A new poll finds Democratic Sen. Barack Obama is gaining ground in some key battleground states in his battle with GOP Sen. John McCain for the White House:
The latest FOX News/Rasmussen Reports state polls show that Barack Obama has increased his lead over John McCain in Pennsylvania and Virginia. The candidates are within a single point of each other in Colorado, Florida and Ohio.
Barack Obama has gained ground in five new state polls — Colorado, Florida, Ohio, Pennsylvania, and Virginia — compared to previous Fox News/Rasmussen Reports polls.
In Pennsylvania, Obama now leads by eight percentage points, 50% to 42%.
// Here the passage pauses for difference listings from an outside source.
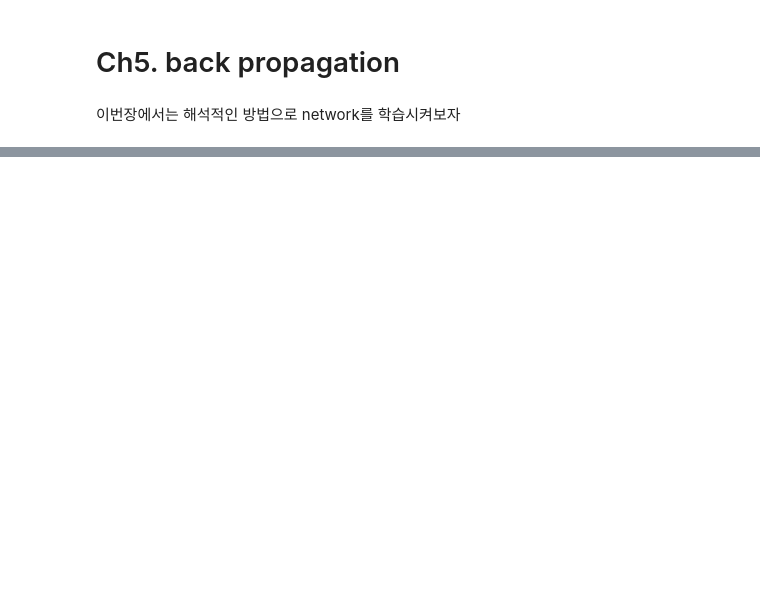
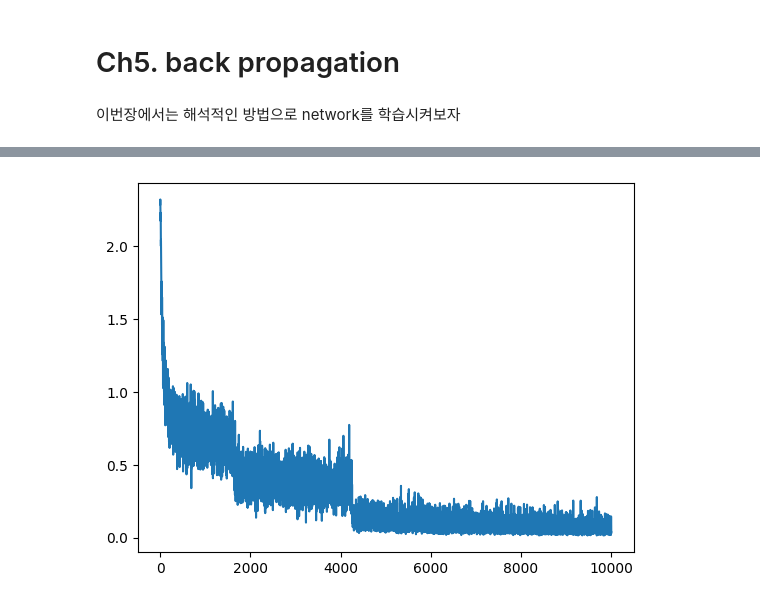
Before and after one commit to sumin123/ML-playground, a Jupyter notebook: deep_learning_from_scratch/Ch5. back-propagation.ipynb, the cells around one changed output, grey strips where cells are left out. Saved outputs shown, nothing was run; the diff lists cells and outputs as text; code cells hidden in the pictures; blank space fills up the shorter version.

```diff
--- a/deep_learning_from_scratch/Ch5. back-propagation.ipynb
+++ b/deep_learning_from_scratch/Ch5. back-propagation.ipynb
@@ -280,0 +270,5 @@ key: b2, diff: 0.04808846432309305
+# %%
+plt.plot(np.arange(iters_num), train_loss_list)
+plt.show()
+# %% [output]
+[figure, added]
```
Also changed, not shown: parts of 12 cells of this notebook.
In Virginia, it’s Obama 50% and John McCain 47%.
The candidates are within a single point of each other in Colorado (Obama 49%, McCain 48%), Florida (Obama 47%, McCain 47%), and Ohio (McCain 48% Obama 47%).
National polls and other state polling conducted by Rasmussen Reports indicate Obama gained ground before last Friday night’s debate, probably as a result of the economic turmoil that has dominated the news. Since the debate, the Rasmussen Reports daily Presidential Tracking Poll shows little change in the national numbers.
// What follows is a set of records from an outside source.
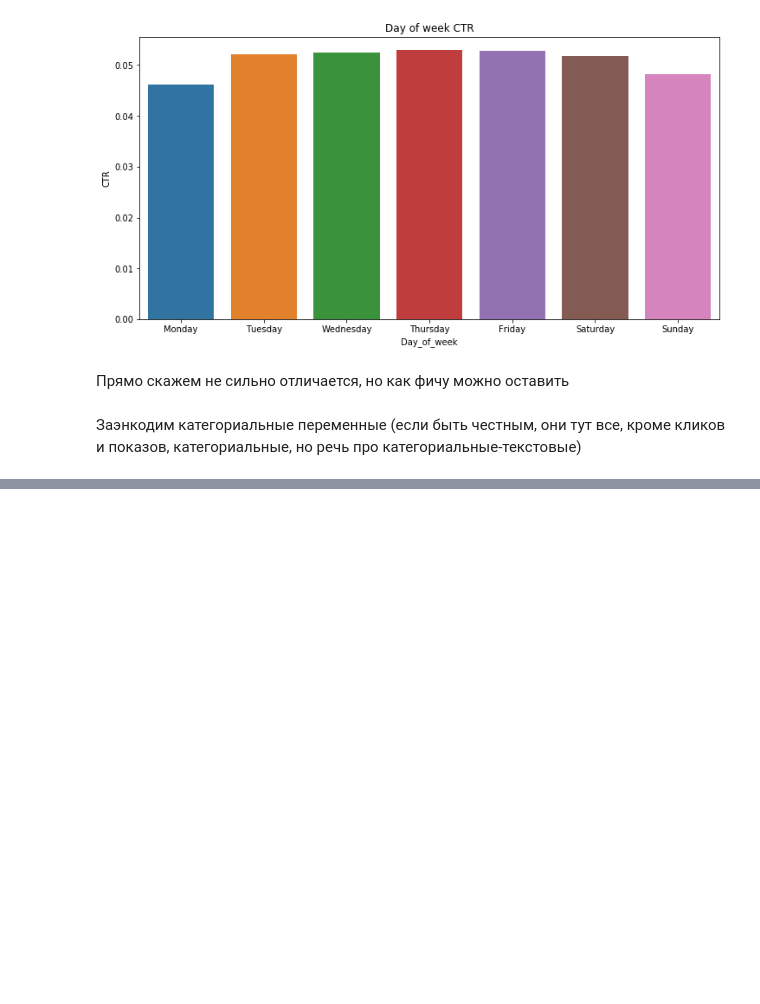
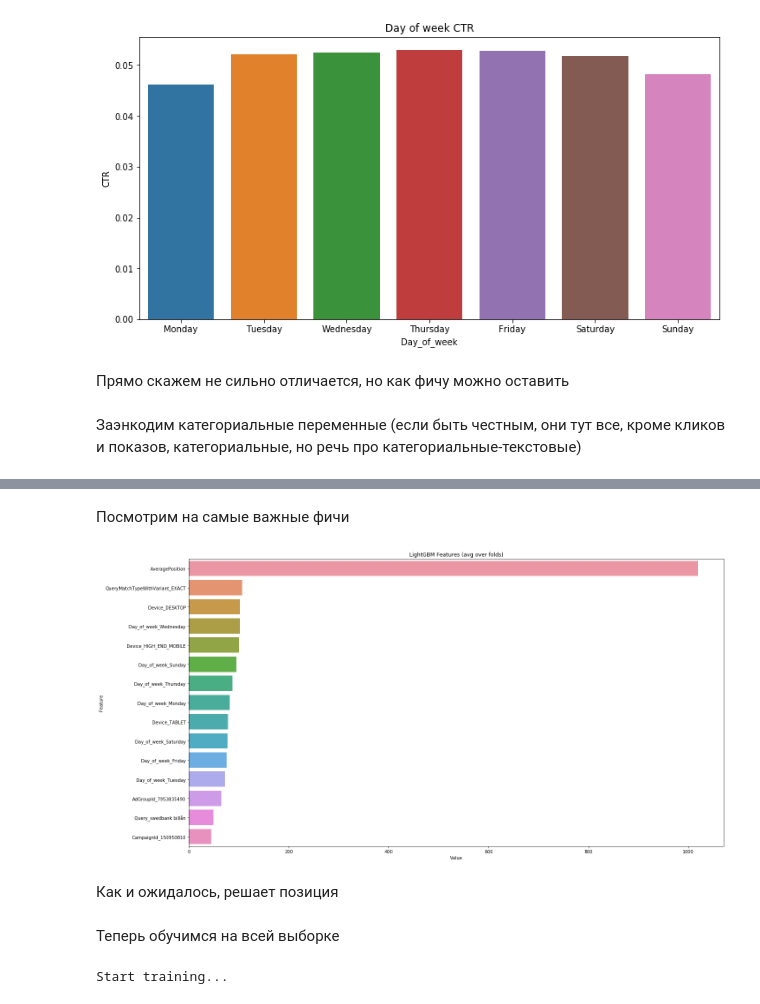
Before and after one commit to ivashnyov/CTR-prediction, a Jupyter notebook: CTR.ipynb, the cells around one changed output, grey strips where cells are left out. Saved outputs shown, nothing was run; the diff lists cells and outputs as text; code cells hidden in the pictures; blank space fills up the shorter version.

```diff
--- a/CTR.ipynb
+++ b/CTR.ipynb
@@ -313,0 +272,3 @@ train_split, test_split, y_train_split, y_test_split = train_test_split(train, y
+# %%
+X_train = train.loc[train['Date'] < '2016-10-1']
+X_val = train.loc[train['Date'] >= '2016-10-1']
@@ -314,7 +292,16 @@ train_split, test_split, y_train_split, y_test_split = train_test_split(train, y
+# %%
+X_train.drop(["Date"], axis=1, inplace=True)
+X_val.drop(["Date"], axis=1, inplace=True)
+test.drop(["Date", "Id"], axis=1, inplace=True)
+# %%
+y_train = X_train['Clicks']
+y_val = X_val['Clicks']
+X_train.drop(['Clicks'], axis=1, inplace=True)
+X_val.drop(['Clicks'], axis=1, inplace=True)
 # %%
 import lightgbm as lgb
-lgb_train = lgb.Dataset(train_split, y_train_split)
-lgb_eval = lgb.Dataset(test_split, y_test_split, reference=lgb_train)
+lgb_train = lgb.Dataset(X_train, y_train)
+lgb_eval = lgb.Dataset(X_val, y_val, reference=lgb_train)
 # %%
 params = {
     'task': 'train',
@@ -368,0 +356,16 @@ print(labels)
+# %% [markdown]
+Посмотрим на самые важные фичи
+# %%
+feature_imp = pd.DataFrame(sorted(zip(gbm.feature_importance(), X_train.columns)), columns=['Value','Feature'])
+
+plt.figure(figsize=(20, 10))
+sns.barplot(x="Value", y="Feature", data=feature_imp.sort_values(by="Value", ascending=False)[0:15])
+plt.title('LightGBM Features (avg over folds)')
+plt.tight_layout()
+plt.show()
+# %% [output]
+[figure, added]
+# %% [markdown]
+Как и ожидалось, решает позиция
+# %% [markdown]
+Теперь обучимся на всей выборке
@@ -368,0 +377,22 @@ print(labels)
+# %%
+params = {
+    'task': 'train',
+    'boosting_type': 'gbdt',
+    'objective': 'binary',
+    'metric': { 'binary_logloss'},
+    'num_leaves': 31,
+    'learning_rate': 0.08,
+    'feature_fraction': 0.7,
+    'bagging_fraction': 0.3,
+    'bagging_freq': 5,
+    'verbose': 0,
+    'num_iterations': gbm.best_iteration
+}
+
+print('Start training...')
+
+gbm = lgb.train(params,
+                lgb_train,
+                num_boost_round=4000)
+# %% [output]
+Start training...
```
Also changed, not shown: parts of 34 cells of this notebook, 3 other files.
Regardless of the timing and the cause, however, the overriding trend from the past week is a shift in the battleground states that favors Obama.
McCain faces a variety of problems: the worsening economic crisis, the failure of the bailout which he touted as his having helped pass (before it passed), his own campaign stumbles and missteps — and the continuing nosedive popularity ratings of President George Bush…who has now set yet another southward record for himself.
Twenty-seven percent of Americans approve of the job George Bush is doing as president, the lowest rating of his tenure, a Gallup poll indicates.
Bush’s approval rating is down 4 percentage points from the 31 percent he had in a Gallup Poll taken before the financial crisis buffeting Wall Street intensified, pollsters said.
The latest poll, released Tuesday, was conducted before the House voted against a $700 billion plan to bail out U.S. financial markets
The timing of the decline indicates the credit crisis and government’s response to it are responsible for the low showing, the Princeton, N.J., polling agency said. Results indicate only 28 percent of respondents approved and 68 percent disapproved of Bush’s response to the financial crisis.
Among Republicans, Bush’s job rating fell to 64.
The next possible “game changer”: Thursday’s debate between Vice Presidential candidates Democratic Sen. Joe Biden and Republican Gov. Sarah Palin.
Usually Veep debates don’t matter but this one could: Palin started out as a plus on the ticket but her negatives have continued to rises amid news reports filling in blanks about her and her unimpressive showing in mostly-controlled interview settings. Her press has been so bad that if she shows up and gives even a respectively flat debate performance the narrative will be that she exceeded expectations. And nearly four days of debate prep (most assuredly on content, style and prepared zingers) is likely to have helped. Will she become a big positive again for McCain with all but Republican base voters?